The epic stance put up by Dave Carroll against United Airlines when the airline broke his guitar was all the rage back in 2009. The video that was uploaded on YouTube has garnered a whooping 13 million hits and according to Daily Mail UK this incident brought a 10% decline in its share prices back then. Who would have guessed that a humourous video on Dave’s end to showcase his disappointment with the airline would leave such a dent in on their reputation?!
Brands today provide its customers with numerous open channels on Social Media like Twitter and Facebook. The aspect of ‘social sharing’ today has increased many folds and customers not only engage on these platforms but also double up this platform as grievance booth. This may land brands in not so funny situation at times. What happens if you are the voice behind the brand and want to get a resolution without the hate speech?
Let Humour Be The Answer
Well we believe there isn’t a situation that can’t be healed with good dose of humour and needless to say it is contagious (read: viral) too! It not only controls a bad situation but also wins you followers. Just like the approach taken by Bodyform when they saw a post on their Facebook timeline.
Instead of choosing an argumentative route, Bodyform was quick to respond with witty humour in a form of a video.
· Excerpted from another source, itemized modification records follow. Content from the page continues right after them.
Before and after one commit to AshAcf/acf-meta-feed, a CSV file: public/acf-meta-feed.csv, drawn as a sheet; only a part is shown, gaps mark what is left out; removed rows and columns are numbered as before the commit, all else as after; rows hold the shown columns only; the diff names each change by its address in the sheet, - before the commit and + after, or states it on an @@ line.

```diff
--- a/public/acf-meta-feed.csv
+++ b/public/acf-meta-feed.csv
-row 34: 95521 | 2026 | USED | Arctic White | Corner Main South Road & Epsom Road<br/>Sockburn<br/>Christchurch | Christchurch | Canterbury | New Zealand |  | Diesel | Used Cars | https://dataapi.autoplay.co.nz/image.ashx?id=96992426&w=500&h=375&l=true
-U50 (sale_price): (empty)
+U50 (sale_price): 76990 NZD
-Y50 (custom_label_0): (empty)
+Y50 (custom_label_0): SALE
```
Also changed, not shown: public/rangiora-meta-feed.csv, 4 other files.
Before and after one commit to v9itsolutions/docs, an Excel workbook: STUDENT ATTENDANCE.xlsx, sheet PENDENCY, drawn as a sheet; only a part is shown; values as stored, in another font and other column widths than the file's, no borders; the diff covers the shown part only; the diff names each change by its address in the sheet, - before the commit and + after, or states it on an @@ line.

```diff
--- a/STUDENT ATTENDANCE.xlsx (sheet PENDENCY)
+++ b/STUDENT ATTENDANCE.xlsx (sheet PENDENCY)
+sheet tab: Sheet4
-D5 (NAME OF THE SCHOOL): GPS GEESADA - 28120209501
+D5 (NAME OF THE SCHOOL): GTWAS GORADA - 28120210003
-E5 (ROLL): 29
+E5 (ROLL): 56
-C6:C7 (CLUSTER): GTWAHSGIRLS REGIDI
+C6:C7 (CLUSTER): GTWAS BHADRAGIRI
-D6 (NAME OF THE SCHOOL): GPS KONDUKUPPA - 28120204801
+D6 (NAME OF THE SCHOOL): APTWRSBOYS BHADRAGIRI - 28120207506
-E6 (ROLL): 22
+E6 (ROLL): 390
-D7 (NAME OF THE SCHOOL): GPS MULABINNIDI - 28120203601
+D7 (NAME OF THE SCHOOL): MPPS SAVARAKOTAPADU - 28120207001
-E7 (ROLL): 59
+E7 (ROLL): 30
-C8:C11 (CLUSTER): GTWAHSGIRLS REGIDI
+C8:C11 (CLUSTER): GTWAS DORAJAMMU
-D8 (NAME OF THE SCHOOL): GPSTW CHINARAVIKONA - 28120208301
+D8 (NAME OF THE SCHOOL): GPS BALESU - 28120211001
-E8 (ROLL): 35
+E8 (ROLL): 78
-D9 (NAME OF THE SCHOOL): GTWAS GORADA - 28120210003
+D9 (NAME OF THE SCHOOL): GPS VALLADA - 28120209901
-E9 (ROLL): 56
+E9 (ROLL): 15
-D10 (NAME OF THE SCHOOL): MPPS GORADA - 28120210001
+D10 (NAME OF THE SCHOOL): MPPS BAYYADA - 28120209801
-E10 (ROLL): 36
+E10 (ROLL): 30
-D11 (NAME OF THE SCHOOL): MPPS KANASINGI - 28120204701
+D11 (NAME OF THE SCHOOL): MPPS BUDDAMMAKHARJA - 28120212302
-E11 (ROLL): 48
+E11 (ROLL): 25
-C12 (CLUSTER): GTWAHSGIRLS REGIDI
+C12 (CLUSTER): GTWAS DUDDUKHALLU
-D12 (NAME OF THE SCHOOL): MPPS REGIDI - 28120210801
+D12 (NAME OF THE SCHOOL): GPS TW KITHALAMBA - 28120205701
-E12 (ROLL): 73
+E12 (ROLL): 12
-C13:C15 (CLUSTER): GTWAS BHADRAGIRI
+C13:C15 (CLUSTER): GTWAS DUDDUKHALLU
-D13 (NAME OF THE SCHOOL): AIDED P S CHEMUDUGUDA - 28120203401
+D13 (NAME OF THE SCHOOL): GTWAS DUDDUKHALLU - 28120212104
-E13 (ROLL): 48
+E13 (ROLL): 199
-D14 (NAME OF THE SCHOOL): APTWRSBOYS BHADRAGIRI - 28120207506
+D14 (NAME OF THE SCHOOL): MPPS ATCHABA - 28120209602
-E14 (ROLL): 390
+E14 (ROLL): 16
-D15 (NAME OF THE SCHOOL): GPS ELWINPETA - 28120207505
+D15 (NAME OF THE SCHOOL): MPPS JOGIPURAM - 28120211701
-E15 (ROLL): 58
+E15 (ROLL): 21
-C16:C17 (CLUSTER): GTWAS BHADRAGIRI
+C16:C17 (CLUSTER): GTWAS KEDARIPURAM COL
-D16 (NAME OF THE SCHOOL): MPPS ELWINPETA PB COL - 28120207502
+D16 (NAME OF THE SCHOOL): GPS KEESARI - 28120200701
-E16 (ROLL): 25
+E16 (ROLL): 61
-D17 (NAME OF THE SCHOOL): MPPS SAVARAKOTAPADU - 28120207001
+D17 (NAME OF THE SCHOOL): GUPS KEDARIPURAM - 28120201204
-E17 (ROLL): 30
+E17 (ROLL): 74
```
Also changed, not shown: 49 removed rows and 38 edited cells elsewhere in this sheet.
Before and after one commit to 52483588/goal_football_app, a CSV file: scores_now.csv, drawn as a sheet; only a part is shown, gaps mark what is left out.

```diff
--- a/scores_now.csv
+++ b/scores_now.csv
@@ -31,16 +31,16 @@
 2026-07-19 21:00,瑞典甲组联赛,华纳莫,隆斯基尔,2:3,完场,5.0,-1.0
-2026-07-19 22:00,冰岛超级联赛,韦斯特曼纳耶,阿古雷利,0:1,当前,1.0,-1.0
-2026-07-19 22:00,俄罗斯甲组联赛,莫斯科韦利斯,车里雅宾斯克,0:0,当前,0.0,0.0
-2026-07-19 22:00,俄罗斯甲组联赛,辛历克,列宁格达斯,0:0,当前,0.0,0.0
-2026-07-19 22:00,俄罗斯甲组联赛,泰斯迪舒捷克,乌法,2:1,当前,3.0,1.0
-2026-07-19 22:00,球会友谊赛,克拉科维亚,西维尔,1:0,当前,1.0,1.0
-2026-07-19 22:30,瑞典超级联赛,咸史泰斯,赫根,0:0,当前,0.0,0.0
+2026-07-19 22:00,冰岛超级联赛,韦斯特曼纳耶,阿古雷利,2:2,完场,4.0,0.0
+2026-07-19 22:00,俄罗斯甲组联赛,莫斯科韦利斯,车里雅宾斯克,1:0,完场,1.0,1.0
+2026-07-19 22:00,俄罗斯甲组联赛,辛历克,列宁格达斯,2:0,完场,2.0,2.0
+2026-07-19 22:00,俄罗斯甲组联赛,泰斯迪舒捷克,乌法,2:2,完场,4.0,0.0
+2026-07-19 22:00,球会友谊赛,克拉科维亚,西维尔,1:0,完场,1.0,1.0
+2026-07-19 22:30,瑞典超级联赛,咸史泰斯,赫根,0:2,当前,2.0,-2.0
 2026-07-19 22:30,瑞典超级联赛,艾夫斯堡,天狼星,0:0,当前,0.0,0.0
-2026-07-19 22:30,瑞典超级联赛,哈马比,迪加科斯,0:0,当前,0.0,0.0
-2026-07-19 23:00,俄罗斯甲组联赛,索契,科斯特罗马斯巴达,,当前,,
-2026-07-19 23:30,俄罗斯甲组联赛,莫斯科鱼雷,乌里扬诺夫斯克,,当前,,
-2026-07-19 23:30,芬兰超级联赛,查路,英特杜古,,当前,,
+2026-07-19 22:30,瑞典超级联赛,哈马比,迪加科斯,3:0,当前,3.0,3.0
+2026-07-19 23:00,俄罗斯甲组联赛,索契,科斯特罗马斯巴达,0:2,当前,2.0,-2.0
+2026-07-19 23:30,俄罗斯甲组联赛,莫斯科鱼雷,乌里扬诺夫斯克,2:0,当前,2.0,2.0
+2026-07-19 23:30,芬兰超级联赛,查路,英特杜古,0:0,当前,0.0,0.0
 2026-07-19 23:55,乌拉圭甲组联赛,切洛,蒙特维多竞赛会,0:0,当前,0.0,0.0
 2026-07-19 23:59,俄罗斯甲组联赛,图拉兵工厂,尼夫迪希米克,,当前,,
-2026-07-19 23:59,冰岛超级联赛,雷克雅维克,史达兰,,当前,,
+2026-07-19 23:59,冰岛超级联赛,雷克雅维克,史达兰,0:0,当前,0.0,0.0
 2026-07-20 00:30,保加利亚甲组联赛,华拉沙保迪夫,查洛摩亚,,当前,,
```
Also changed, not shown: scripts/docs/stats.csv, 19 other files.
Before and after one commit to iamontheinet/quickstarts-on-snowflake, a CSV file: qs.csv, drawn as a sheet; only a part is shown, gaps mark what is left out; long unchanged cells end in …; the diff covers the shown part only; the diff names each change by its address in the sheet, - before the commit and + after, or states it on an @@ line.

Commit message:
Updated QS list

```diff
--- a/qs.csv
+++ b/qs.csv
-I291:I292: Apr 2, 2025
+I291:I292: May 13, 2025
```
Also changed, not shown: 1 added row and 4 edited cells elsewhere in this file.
You’ll enjoy this one:
Everyone loves to read or watch something funny which makes it one of the most shared type of content on social media networks today and hence the best remedy for social media customer care we reckon. It could even be as simple as this quirky reply by Sainsbury to one of their customers:
@OctoberJones really sorry it wasn’t up to scratch. We will replace Mr. Hogan with Ultimate Warrior on our production line immediately.
— Sainsbury’s PR (@SainsburysPR) May 29, 2012
Learn To Draw The Line
While appreciation from customers is always taken on a positive stride, a negative reaction from a customer goes a long way, especially when the debate is hot and may cost considerable damage to the reputation of a brand even before they realise it. That leads an extremely important factor – talking humour has its risks too. Something that may feel humorous to you might not be taken in the right spirit by other just like Kenneth Cole goofing it up again, this time by mocking a war situation.
“Boots on the ground” or not, let’s not forget about sandals, pumps and loafers. #Footwear
— Kenneth Cole (@KennethCole) September 5, 2013
As a matter of fact, getting caught in midst of a social media storm (read: negative publicity) is every brand’s worst nightmare. However, taking a humorous route to address or highlight issues makes the situation a lot better for both brands and followers alike. Who would have imagined that an environmental issue like Singapore’s haze a while back could be addressed with such ease using humour!
For a big company like MOZ that garners loads of traffic on a daily basis, their use of humour while relaying messages on social media when their website was down proved to be a How-To lesson on humour for brands. Of course, humour can be a tricky business and hence we created this awesome infographic (Yes, we heard that squeal!) that would help you with Do’s and Don’ts of using humour:
Have you battled a similar sticky situation and didn’t know what to do? Share your comments below and perhaps it’s time to pin this infographic to your work station and as they say, get ready to nail it with humour!